Standing on a wooden platform 200 feet above the Belizean jungle, the emerald tops of swaying palm and mangrove trees stretch from the surrounding area to the border of Guatemala and beyond. Two silver zip-line cords reach into the rain forest and disappear. The tour guide asks for a volunteer, and Emily Williams Knight doesn’t hesitate. She hooks up, sits back in the harness, grabs the pulley and pushes herself off the platform, whipping into the foliage. Her delighted scream rises above the sound of howler monkeys and howling people.

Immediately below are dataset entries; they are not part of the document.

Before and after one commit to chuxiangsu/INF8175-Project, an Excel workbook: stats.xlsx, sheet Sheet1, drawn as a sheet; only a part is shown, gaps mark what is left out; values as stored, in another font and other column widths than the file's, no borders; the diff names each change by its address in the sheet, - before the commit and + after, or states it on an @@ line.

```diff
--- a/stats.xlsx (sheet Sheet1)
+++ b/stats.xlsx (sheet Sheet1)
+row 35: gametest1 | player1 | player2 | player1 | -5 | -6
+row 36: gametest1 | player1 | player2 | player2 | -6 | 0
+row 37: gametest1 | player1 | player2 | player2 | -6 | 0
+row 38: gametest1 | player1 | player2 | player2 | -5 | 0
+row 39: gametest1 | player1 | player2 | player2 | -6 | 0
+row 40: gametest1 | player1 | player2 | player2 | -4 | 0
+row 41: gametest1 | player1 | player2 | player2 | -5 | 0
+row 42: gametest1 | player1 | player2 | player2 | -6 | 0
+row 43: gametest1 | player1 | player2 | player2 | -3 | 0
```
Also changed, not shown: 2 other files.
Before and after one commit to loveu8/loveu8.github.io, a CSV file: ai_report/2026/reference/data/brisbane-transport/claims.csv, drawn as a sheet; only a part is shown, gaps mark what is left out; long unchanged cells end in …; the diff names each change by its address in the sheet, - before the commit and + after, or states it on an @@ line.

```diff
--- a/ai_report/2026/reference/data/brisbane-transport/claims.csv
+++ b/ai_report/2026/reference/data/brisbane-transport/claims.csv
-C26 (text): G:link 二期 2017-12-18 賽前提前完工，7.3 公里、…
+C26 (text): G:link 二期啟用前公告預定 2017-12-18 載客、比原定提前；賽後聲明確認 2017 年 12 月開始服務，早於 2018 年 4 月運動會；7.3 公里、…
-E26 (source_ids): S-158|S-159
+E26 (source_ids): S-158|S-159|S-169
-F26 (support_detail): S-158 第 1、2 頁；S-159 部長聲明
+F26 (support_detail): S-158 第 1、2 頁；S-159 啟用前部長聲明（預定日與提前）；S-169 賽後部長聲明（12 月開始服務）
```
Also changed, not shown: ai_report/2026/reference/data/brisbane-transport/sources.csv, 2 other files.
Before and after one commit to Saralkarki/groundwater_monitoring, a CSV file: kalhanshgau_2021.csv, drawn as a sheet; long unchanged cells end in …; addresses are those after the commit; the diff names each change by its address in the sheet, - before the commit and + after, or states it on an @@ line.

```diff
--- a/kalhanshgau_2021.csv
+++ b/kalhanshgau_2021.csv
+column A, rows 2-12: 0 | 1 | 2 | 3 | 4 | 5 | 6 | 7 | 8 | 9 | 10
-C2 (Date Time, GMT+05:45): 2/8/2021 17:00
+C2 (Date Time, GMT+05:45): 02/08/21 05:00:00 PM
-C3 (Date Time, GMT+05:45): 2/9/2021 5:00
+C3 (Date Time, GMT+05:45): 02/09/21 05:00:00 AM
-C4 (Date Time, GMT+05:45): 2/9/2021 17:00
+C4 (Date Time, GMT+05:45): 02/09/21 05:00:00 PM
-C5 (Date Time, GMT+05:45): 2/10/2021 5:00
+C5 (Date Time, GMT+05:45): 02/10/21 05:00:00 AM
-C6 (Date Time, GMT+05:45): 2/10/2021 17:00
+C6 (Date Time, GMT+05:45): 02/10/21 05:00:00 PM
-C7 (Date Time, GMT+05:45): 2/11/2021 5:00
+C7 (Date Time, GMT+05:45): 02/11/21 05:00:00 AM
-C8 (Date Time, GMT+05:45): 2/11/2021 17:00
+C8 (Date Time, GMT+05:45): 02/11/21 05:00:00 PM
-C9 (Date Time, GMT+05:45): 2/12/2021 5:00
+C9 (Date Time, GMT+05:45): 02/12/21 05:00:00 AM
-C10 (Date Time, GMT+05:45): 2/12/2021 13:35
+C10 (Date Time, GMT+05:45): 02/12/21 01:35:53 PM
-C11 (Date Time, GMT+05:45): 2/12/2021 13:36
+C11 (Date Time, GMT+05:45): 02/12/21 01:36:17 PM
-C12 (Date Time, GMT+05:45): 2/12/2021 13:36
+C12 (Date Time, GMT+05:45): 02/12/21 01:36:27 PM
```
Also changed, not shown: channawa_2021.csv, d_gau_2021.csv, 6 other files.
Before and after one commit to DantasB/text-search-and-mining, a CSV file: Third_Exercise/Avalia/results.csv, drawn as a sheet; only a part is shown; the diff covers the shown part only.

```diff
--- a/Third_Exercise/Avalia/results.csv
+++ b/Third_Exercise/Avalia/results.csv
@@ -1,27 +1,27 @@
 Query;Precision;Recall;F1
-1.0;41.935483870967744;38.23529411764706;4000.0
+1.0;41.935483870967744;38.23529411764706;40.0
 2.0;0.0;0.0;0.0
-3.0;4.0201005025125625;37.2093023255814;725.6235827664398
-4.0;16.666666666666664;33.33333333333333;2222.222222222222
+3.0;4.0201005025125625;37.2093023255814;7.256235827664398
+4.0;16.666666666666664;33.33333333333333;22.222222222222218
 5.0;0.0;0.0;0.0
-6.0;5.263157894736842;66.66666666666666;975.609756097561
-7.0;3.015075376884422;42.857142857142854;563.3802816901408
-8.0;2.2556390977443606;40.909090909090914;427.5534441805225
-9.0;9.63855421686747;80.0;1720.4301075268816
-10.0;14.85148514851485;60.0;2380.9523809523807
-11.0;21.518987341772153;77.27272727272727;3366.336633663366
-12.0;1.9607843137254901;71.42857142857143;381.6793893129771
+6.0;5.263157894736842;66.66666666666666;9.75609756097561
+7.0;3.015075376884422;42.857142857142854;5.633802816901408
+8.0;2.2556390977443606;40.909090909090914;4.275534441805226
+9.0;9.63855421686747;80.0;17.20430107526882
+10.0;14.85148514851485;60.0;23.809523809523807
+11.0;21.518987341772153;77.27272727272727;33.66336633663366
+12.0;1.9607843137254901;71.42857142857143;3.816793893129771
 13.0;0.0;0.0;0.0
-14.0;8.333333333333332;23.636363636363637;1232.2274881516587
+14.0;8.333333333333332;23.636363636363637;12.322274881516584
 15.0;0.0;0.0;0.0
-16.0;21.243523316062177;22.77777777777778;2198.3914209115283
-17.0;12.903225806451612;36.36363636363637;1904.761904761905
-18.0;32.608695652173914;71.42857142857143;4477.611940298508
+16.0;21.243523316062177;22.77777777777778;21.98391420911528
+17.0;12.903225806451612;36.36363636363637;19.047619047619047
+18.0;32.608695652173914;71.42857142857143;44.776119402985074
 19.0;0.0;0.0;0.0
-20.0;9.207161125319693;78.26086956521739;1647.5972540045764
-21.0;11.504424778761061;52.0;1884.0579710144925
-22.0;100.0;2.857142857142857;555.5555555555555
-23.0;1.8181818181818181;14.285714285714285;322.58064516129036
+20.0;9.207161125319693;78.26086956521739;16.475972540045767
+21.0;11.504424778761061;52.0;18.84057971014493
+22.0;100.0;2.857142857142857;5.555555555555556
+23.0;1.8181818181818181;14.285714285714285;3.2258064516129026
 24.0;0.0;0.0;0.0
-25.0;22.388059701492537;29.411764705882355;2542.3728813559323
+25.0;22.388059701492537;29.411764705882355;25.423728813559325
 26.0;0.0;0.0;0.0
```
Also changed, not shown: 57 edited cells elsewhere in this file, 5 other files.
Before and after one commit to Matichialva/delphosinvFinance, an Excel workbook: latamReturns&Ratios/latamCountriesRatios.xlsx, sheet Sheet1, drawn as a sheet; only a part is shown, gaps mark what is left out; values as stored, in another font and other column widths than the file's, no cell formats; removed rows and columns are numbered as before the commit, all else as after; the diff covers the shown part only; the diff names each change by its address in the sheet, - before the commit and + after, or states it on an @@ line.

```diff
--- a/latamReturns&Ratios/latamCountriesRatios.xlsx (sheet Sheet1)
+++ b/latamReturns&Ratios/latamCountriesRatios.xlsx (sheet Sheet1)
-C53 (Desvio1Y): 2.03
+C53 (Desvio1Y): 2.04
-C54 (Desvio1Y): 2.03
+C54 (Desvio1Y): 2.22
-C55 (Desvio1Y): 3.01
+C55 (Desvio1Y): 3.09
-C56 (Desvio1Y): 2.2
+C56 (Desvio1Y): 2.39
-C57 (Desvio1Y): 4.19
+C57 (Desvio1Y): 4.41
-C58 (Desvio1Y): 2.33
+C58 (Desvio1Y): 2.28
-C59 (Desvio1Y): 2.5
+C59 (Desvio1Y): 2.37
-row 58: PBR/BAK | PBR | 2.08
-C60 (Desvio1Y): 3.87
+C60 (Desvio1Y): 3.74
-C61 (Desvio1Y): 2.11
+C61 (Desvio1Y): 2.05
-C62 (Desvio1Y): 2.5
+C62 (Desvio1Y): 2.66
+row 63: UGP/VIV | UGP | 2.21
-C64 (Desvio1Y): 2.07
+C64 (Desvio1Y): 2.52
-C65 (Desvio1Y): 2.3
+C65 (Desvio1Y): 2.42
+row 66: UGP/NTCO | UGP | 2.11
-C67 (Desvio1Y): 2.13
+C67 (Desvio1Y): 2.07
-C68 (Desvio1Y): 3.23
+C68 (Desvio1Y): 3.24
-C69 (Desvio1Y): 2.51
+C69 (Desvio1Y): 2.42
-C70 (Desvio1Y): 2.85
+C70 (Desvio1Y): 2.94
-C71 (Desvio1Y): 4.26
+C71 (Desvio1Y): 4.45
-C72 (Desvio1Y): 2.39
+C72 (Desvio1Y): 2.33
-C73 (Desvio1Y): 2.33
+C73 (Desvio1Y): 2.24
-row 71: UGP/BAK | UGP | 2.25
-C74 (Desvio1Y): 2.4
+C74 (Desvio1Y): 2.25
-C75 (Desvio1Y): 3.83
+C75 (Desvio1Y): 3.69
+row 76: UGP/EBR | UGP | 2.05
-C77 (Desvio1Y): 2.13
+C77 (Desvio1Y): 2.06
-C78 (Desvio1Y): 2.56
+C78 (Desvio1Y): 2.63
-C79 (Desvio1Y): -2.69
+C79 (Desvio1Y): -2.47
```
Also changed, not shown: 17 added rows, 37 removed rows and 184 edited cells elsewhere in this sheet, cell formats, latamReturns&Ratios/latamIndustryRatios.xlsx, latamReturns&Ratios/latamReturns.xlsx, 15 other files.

For Emily and the four other winners of American Way’s annual Road Warrior Contest, this year’s trip to Belize starts at Calico Jack’s Village on a zip-line excursion that winds through more than 3,200 feet of private jungle reserve in western Belize. It’s a first-time experience for these five winners, who beat out more than a thousand entrants: Luis Ayala from Austin, Texas; Becky Ahlgren Bedics from Fishers, Indiana; Andrew Bolt from Miami; Emily Williams Knight from Southlake, Texas; and Eric Nunziato from San Diego.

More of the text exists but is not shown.